When Unilever created global brand directors two years ago for its top brands, Silvia Lagnado was first in line. "I said it would be a killer job and [would take it]
|Silvia Lagnado, global brand director for Unilever's Dove|
Now Ms. Lagnado, 39, is leading the next worldwide extension of Dove, into facial and body moisturizers, starting with a U.S. rollout in August. Just in the last three years, Dove has become Unilever's most category-crossing master brand as the traditional moisturizing bar became a deodorant brand, made a daring stretch into shampoo and now slathers on the moisturizer. In 2002, Dove hit $2 billion in sales that grow 20% to 30% every year.

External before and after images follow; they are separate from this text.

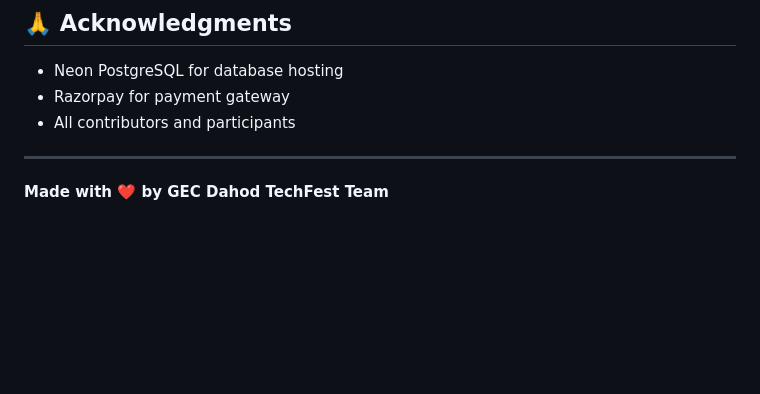
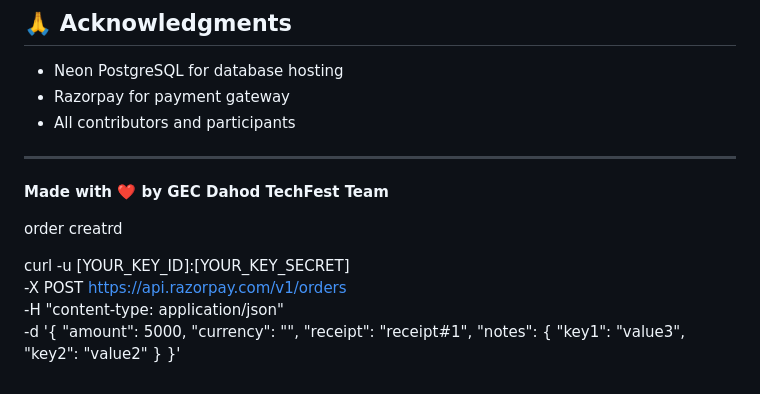
Before and after one commit to PAVAN2005-LAB/Techfest2k26, a Markdown page: docs/README.md, the part around the change. Drawn GitHub-style; blank space fills up the shorter version.

Commit message:
Add order creation example to README
Added example for creating an order using Razorpay API.

```diff
--- a/docs/README.md
+++ b/docs/README.md
@@ -319,3 +319,21 @@ For issues and questions:
 ---
 
 **Made with ❤️ by GEC Dahod TechFest Team**
+
+
+
+order creatrd
+
+
+curl -u [YOUR_KEY_ID]:[YOUR_KEY_SECRET] \
+-X POST https://api.razorpay.com/v1/orders \
+-H "content-type: application/json" \
+-d '{
+  "amount": 5000,
+  "currency": "<currency>",
+  "receipt": "receipt#1",
+  "notes": {
+    "key1": "value3",
+    "key2": "value2"
+  }
+}'
```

"Dove crosses a lot of categories," says Ms. Lagnado, who runs three global brand teams and a master brand team. More than 620 people work on Dove at Unilever and global agency Ogilvy & Mather Worldwide, part of WPP Group, in more than 85 countries.

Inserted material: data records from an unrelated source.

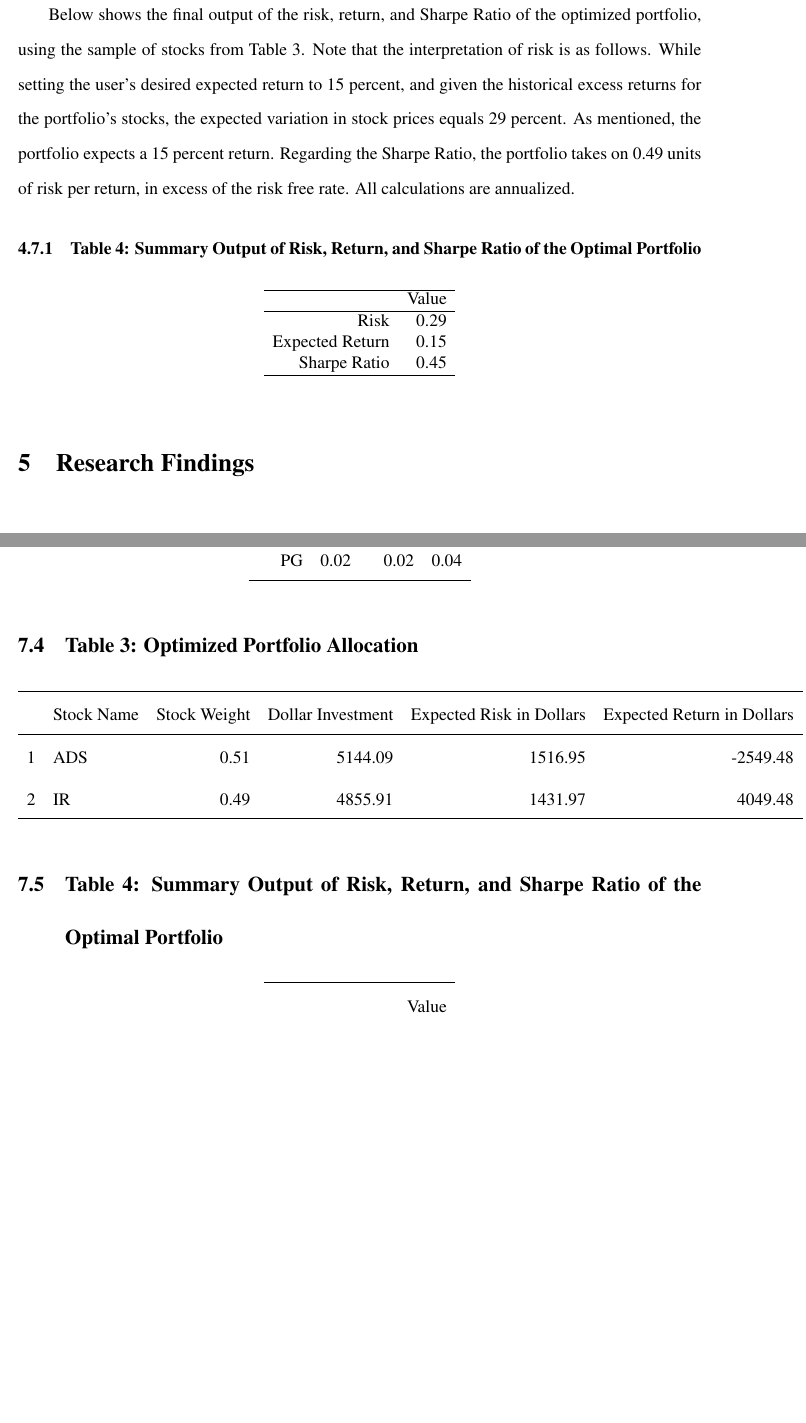
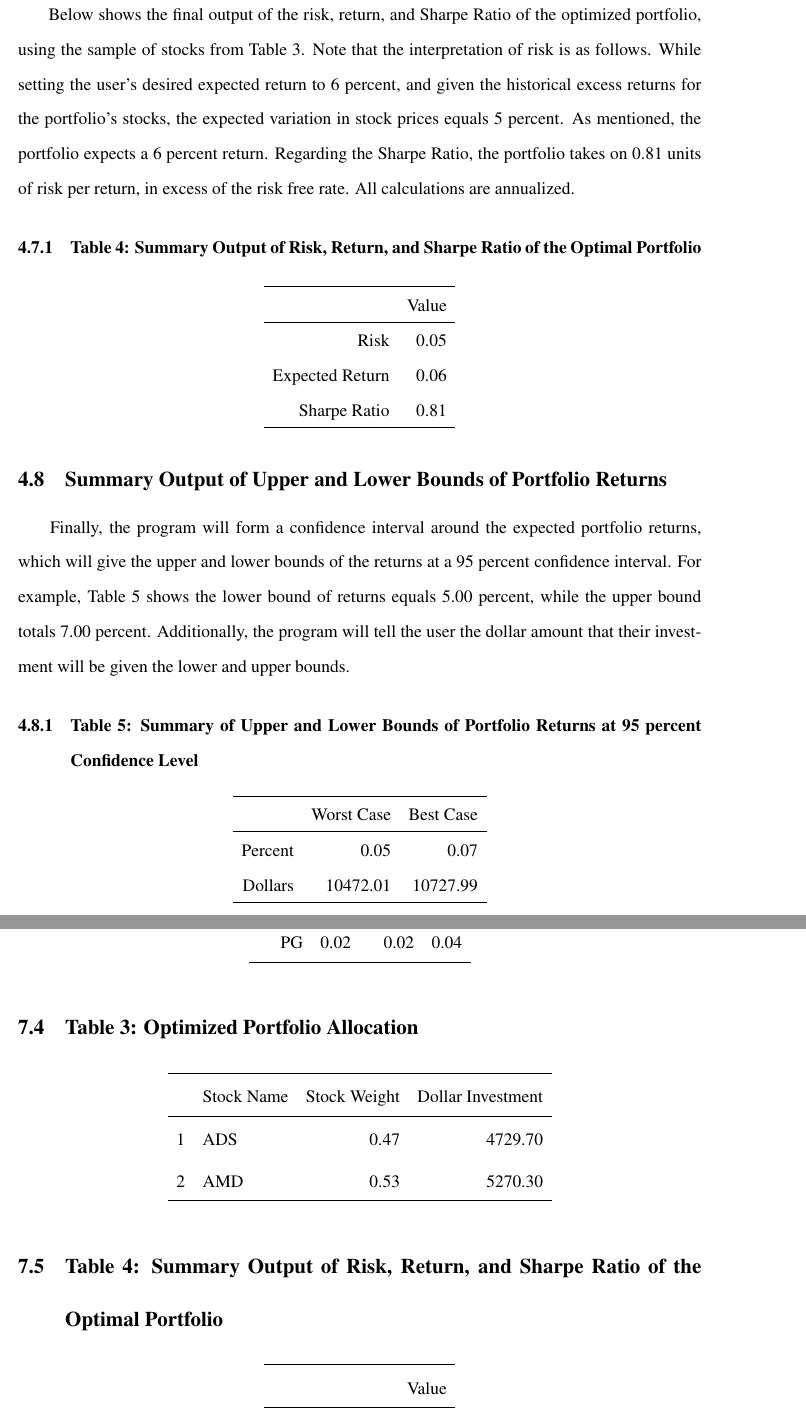
Before and after one commit to Daniel-Carpenter/FinalProject-DScourseS20, a LaTeX paper (FinalProject_Carpenter.tex): two parts of pages 11 and 15 of 16 before the commit and two parts of pages 11 and 15 of 17 after it, joined at a grey line, cut so that both start at the same text, the shorter picture padded with empty space. Compiled offline with pdfLaTeX.

Commit message:
Add Confidence Interval at 95% to .tex file

```diff
--- a/FinalProject_Carpenter.tex
+++ b/FinalProject_Carpenter.tex
@@ -248,21 +248,42 @@
             Although investors commonly use the Sharpe Ratio, note that the main use is to compare this value to other portfolios that yield similar excess returns. For example, a portfolio that yields a very high yield and has relatively high risk may have a Sharpe Ratio that is higher than a portfolio with very low return and a small level of risk. Analysis of this method will vary between investors, based on their risk tolerance.
 
         \subsection{Summary Output of Risk, Return, and Sharpe Ratio}
+
             \indent{}\indent{}
-            Below shows the final output of the risk, return, and Sharpe Ratio of the optimized portfolio, using the sample of stocks from Table 3. Note that the interpretation of risk is as follows. While setting the user's desired expected return to 15 percent, and given the historical excess returns for the portfolio's stocks, the expected variation in stock prices equals 29 percent. As mentioned, the portfolio expects a 15 percent return. Regarding the Sharpe Ratio, the portfolio takes on 0.49 units of risk per return, in excess of the risk free rate. All calculations are annualized.
+            Below shows the final output of the risk, return, and Sharpe Ratio of the optimized portfolio, using the sample of stocks from Table 3. Note that the interpretation of risk is as follows. While setting the user's desired expected return to 6 percent, and given the historical excess returns for the portfolio's stocks, the expected variation in stock prices equals 5 percent. As mentioned, the portfolio expects a 6 percent return. Regarding the Sharpe Ratio, the portfolio takes on 0.81 units of risk per return, in excess of the risk free rate. All calculations are annualized.
 
             \subsubsection{Table 4: Summary Output of Risk, Return, and Sharpe Ratio of the Optimal Portfolio}
                 % latex table generated in R 3.6.0 by xtable 1.8-4 package
-                % Mon Apr 27 12:21:53 2020
-                \begin{table}[ht]
+                % Wed Apr 29 12:49:40 2020
+                \begin{table}[H]
                 \centering
                 \begin{tabular}{rr}
                   \hline
                  & Value \\
                   \hline
-                Risk & 0.29 \\
-                Expected Return & 0.15 \\
-                Sharpe Ratio & 0.45 \\
+                Risk & 0.05 \\
+                  Expected Return & 0.06 \\
+                  Sharpe Ratio & 0.81 \\
+                   \hline
+                \end{tabular}
+                \end{table}
+
+        \subsection{Summary Output of Upper and Lower Bounds of Portfolio Returns}
+
+            \indent{}\indent{}
+            Finally, the program will form a confidence interval around the expected portfolio returns, which will give the upper and lower bounds of the returns at a 95 percent confidence interval. For example, Table 5 shows the lower bound of returns equals 5.00 percent, while the upper bound totals 7.00 percent. Additionally, the program will tell the user the dollar amount that their investment will be given the lower and upper bounds.
+
+            \subsubsection{Table 5: Summary of Upper and Lower Bounds of Portfolio Returns at 95 percent Confidence Level}
+                % latex table generated in R 3.6.0 by xtable 1.8-4 package
+                % Wed Apr 29 12:49:40 2020
+                \begin{table}[H]
+                \centering
+                \begin{tabular}{rrr}
+                  \hline
+                 & Worst Case & Best Case \\
+                  \hline
+                Percent & 0.05 & 0.07 \\
+                  Dollars & 10472.01 & 10727.99 \\
                    \hline
                 \end{tabular}
                 \end{table}
@@ -344,15 +365,15 @@
 
         \subsection{Table 3: Optimized Portfolio Allocation}
                 % latex table generated in R 3.6.0 by xtable 1.8-4 package
-                % Mon Apr 27 14:05:50 2020
+                % Wed Apr 29 12:49:40 2020
                 \begin{table}[H]
                 \centering
-                \begin{tabular}{rlrrrr}
+                \begin{tabular}{rlrr}
                   \hline
-                 & Stock Name & Stock Weight & Dollar Investment & Expected Risk in Dollars & Expected Return in Dollars \\
+                 & Stock Name & Stock Weight & Dollar Investment \\
                   \hline
-                1 & ADS & 0.51 & 5144.09 & 1516.95 & -2549.48 \\
-                  2 & IR & 0.49 & 4855.91 & 1431.97 & 4049.48 \\
+                1 & ADS & 0.47 & 4729.70 \\
+                  2 & AMD & 0.53 & 5270.30 \\
                    \hline
                 \end{tabular}
                 \end{table}
```
Also changed, not shown: FinalProject_Carpenter.tex (35 more changed lines), 1 other file. Lines whose indentation alone changed are shown as unchanged.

Despite a civil engineering degree, Ms. Lagnado joined Unilever's marketing department in her native Brazil in 1987. Within two years she was a brand development director at Unilever headquarters in London, later working on European regionalization of deodorant brands, including launching Dove deodorant in Europe. A long U.K. stint was followed by three years in Buenos Aires, as Latin America was reorganized on a regional basis. After two regional jobs on different continents, Ms. Lagnado was ready to step up to a global role.

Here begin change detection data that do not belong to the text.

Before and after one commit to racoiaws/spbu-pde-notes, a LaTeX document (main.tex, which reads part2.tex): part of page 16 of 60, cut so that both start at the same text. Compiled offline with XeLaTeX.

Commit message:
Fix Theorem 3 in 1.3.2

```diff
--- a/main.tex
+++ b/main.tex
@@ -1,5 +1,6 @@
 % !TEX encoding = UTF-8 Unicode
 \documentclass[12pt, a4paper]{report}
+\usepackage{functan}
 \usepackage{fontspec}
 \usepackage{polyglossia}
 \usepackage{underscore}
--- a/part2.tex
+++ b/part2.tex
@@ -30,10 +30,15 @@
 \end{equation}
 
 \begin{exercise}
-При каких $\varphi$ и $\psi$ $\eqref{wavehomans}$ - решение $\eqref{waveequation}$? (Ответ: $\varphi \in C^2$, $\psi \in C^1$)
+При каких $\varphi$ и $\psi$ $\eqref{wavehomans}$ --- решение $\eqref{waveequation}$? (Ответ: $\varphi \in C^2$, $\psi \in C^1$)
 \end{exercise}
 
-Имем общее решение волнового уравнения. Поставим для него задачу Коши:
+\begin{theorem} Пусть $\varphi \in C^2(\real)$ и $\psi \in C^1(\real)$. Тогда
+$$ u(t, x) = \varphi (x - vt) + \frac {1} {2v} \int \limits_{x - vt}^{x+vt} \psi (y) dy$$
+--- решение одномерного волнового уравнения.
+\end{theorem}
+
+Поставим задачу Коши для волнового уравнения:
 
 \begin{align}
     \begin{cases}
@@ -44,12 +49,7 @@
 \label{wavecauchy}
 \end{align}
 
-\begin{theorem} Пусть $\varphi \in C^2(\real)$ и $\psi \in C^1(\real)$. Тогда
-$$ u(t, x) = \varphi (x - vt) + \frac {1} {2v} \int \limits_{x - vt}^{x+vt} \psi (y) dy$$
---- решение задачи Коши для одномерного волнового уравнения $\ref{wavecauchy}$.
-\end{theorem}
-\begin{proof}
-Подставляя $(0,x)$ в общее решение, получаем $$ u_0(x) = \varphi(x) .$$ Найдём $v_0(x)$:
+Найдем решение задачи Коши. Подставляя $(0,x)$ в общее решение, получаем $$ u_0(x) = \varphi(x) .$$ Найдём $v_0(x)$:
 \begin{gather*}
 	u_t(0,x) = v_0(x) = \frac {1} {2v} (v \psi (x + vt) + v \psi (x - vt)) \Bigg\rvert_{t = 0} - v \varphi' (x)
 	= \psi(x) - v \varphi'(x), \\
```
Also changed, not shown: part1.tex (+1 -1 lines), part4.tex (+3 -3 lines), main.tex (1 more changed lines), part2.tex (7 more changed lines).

Unilever's big step
Dove's last big move, into hair care, started in Taiwan and only arrived in the U.S. last year after a global rollout. And Dove deodorant's first countries were Chile and Italy. So debuting Dove moisturizers in the world's biggest market this summer is a huge step for Unilever.
"With hair, there were more doubts about whether it was right for Dove so we started small," Ms. Lagnado says. "Hair has done so well it gives us confidence it can play in a beauty category."
A key part of Ms. Lagnado's job as she develops Dove for the world is sticking to her vision. At a company where Dove is so precious that Chairman Niall FitzGerald recently spent two hours discussing the brand with Ms. Lagnado, everyone has deeply felt ideas about where Dove should go next.
"Can you imagine how many opinions there are about what you can and can't do with Dove?" she asks. "Like, should Dove do men? That was the easiest to say 'No.' In the end, I go with my view."
Ms. Lagnado is part of a two-career Unilever couple --husband Richard currently has a strategy job -- with a daughter and son aged 9 and 7. In a family where everyone has an affectionate nickname, Silvia is called "Lovey Dovey" at home.